Salubrious 03-30-20 09:56 AM


Originally Posted by Ged117 (Post 21388103)
Hi folks. I'm just about at the test ride stage of this build. 700c wheels with sturmey archer four speed hub and dynohub. For those who have worked on dynohubs, what level of play at the hub when installed and tight is to be expected? I've followed the proper procedure for cones and what not. Just seems to have more than a hint of play. Chain line is 95 percent. It might need to be a bit tighter. I may adjust the wheel position in the dropouts. Before the pandemic hit I was going to have a more modern alloy 26mm seat post brought down to 24mm, but it's too late. For the moment I'm stuck with the old one. Apart from that the headset is original (and in great shape). Handlebar is a Sakae unit off of my Voyageur. Original mafac calipers with kool stop pads and the Dia Compe levers off the Voyageur. Thoughts on the dynohub play? The FW is shifting beautifully.

Generally speaking, one of the differences between four-speeds and 3-speeds is that there really shouldn't be any play in the cones of a four-speed.

At least here in Minnesota, bike shops are considered an 'essential industry' as they are in the transportation sector.

Ged117 03-30-20 11:35 AM


Originally Posted by Salubrious (Post 21391367)
Generally speaking, one of the differences between four-speeds and 3-speeds is that there really shouldn't be any play in the cones of a four-speed.

At least here in Minnesota, bike shops are considered an 'essential industry' as they are in the transportation sector.

Here in Ontario they may stay open as essential businesses too. A few local bike shops have. My go-to has decided to close, but there is another nearby for consumables if necessary.

Thanks for the tip about the cones. There is no discernible play in the four-speed hub. It is very smooth and the cranks do not rotate when the bike is pushed forward. Tomorrow is going to be sunny so I'm going to take the bike out at lunchtime for the shakedown.

BigChief 03-30-20 12:56 PM


Originally Posted by Sixty Fiver (Post 21390527)
Just popping in to see how everyone is doing during this difficult time... this really is the thread that never ends.

I hope you are all doing well.

Good to see you. This is a great thread you started. I thought I was all alone with my English roadster hobby until I found this nice group.

julius rensch 03-30-20 01:22 PM

glad to be here, Big Chief
 

Originally Posted by BigChief (Post 21391833)
Good to see you. This is a great thread you started. I thought I was all alone with my English roadster hobby until I found this nice group.

glad to be here Big Chief.....thanx for this ever popular topic...
while it's still abit to cold and windy, my old faithful Raleigh Tourist beckons..
as ever, Julius in Ohio
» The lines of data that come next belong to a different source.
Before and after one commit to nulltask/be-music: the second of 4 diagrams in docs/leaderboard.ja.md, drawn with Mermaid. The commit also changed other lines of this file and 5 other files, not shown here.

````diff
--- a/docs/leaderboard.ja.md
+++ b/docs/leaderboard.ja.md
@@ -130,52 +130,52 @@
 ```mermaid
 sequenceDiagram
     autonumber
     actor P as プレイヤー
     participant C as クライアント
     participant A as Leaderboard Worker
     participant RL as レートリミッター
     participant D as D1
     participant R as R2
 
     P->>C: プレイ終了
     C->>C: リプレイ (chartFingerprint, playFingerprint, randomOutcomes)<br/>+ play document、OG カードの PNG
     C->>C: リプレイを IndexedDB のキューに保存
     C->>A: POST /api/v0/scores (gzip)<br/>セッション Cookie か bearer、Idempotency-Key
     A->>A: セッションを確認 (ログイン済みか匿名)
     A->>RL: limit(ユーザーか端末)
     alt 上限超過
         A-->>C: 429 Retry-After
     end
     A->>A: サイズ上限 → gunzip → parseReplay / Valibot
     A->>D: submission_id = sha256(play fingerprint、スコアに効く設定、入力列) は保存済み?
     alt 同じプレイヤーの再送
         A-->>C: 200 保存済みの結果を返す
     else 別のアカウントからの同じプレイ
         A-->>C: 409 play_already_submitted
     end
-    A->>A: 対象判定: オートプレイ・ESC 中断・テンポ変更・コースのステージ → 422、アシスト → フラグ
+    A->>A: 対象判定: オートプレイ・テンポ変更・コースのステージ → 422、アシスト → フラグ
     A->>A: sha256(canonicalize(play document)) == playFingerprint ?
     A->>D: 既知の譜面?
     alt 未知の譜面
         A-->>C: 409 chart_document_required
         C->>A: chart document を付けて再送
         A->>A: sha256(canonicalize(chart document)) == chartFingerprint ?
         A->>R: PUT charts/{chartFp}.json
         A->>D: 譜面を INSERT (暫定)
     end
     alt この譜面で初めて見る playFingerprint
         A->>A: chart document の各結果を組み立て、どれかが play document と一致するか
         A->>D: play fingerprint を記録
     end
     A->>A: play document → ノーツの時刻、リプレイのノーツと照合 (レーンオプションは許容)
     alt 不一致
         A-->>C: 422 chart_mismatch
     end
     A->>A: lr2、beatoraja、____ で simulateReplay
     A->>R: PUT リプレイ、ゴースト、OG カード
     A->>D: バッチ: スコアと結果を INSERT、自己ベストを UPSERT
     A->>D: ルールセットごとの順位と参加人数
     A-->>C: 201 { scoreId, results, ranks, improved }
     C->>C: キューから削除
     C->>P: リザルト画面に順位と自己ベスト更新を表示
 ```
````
thorstein 03-30-20 10:11 PM


Originally Posted by julius rensch (Post 21391884)
while it's still abit to cold and windy, my old faithful Raleigh Tourist beckons..
as ever, Julius in Ohio

Speaking of Tourists beckoning, I put mine together in "scorcher mode" as I've been treating the fenders & chain guard to remove rust & preserve the patina.

I got in a nice 20 mile spin, beautiful day today.

https://cimg6.ibsrv.net/gimg/bikefor...12fb44c4a8.jpg

jackbombay 03-30-20 10:23 PM


Originally Posted by thorstein (Post 21392726)
Speaking of Tourists beckoning, I put mine together in "scorcher mode" as I've been treating the fenders & chain guard to remove rust & preserve the patina.

I got in a nice 20 mile spin, beautiful day today.

https://cimg6.ibsrv.net/gimg/bikefor...12fb44c4a8.jpg

Head tube angle looks absurdly laid back on that bike, I see the rear tire is slightly lower than the front tire, but...

BigChief 03-31-20 05:57 AM

I think the frame geometry is what makes these bikes so comfortable on poor road surfaces. My DL-1 is much nicer to ride on bumpy and gravel roads than my Sports.

thorstein 03-31-20 07:12 AM


Originally Posted by jackbombay (Post 21392741)
Head tube angle looks absurdly laid back on that bike, I see the rear tire is slightly lower than the front tire, but...

Yes, quite laid back; I think the lack of fenders accentuates the slack angles. It is such a smooth ride! I agree that the angles probably contribute to the ride quality, but I think the tall wide tires also play a part.

Braking has improved since I installed Kool Stop brake shoes, made some slight adjustments to the linkages, & got the wheels trued - not that the braking was that bad to begin with. I've never understood the comments about horrid stopping power with rod brakes, but maybe that's because the brakes on my Tourist were set up well when I got it?

The brakes on my Raleigh Twenty, that I understand! The rear calipers flex & even with new pads they don't grab the rim.

BigChief 03-31-20 08:12 AM


Originally Posted by thorstein (Post 21393024)
Yes, quite laid back; I think the lack of fenders accentuates the slack angles. It is such a smooth ride! I agree that the angles probably contribute to the ride quality, but I think the tall wide tires also play a part.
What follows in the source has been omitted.